Here are three tricks to fine-tune your reverb and make it sit in the mix:
1) Cut the low end.
In some situations, the low end coming from a reverb is exactly what’s need (e.g. when creating an impact sound effect from a kick drum). However, most of the time, we aim to keep the low-frequency spectrum clear of any mud. This gives the required room for kick and bass elements.
Adding a low cut EQ right before the reverb will ensure that bass frequencies remain dry. This is especially useful when working with broad bass sounds, such as open synth bass. We can make the sound alive by adding some reverb, whilst retaining the subs untouched.
Ducking the reverb every time your kick hits is a common technique used in electronic dance music. It can help to keep the reverb grooving with your track.
Don’t overlook the amount of side chain too. Subtle processing tends to create the most natural results.
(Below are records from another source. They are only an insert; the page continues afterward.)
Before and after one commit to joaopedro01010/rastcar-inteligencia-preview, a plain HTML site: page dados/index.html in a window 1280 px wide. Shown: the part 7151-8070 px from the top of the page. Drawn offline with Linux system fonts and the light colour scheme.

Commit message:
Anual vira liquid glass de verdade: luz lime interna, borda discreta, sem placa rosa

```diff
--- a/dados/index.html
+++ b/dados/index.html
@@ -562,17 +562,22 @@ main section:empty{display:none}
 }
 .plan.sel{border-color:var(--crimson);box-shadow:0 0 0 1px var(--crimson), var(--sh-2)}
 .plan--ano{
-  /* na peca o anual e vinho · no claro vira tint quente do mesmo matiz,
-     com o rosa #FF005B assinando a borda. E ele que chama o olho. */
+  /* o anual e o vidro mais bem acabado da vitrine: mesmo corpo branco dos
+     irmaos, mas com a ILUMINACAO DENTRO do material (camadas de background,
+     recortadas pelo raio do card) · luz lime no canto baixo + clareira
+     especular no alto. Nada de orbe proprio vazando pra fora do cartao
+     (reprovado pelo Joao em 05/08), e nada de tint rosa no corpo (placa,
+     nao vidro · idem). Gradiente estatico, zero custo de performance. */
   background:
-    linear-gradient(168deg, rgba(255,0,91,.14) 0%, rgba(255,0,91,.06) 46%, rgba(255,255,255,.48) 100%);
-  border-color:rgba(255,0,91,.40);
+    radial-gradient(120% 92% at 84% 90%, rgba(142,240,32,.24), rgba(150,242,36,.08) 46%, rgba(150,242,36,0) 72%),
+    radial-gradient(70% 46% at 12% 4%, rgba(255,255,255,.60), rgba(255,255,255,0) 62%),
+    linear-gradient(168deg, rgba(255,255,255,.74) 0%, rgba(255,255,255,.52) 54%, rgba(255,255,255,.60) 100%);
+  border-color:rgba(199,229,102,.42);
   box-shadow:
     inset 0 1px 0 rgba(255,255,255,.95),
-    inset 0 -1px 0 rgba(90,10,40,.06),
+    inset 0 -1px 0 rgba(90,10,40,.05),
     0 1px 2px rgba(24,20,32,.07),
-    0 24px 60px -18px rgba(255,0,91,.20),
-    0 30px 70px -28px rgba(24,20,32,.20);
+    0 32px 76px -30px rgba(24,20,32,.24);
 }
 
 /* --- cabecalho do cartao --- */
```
The best way to achieve this is to insert a compressor (with side-chain input) right after the reverb. Alternatively, you could try using the volume shaping tools such Xfer’s LFO Tool.
3) Reduce the stereo width.
Reverb adds a sense of depth to our sounds. However, extra wide reverbs can often feel disconnected from the dry signal, especially if the dry signal is narrow in width or completely mono.
To create a more intricate space, where the reverb feels like an extension of the sound, try reducing its stereo width. There are multiple tools to achieve this. If your DAW doesn’t offer a stereo imager, try something like ‘S1 Imager’ from Waves.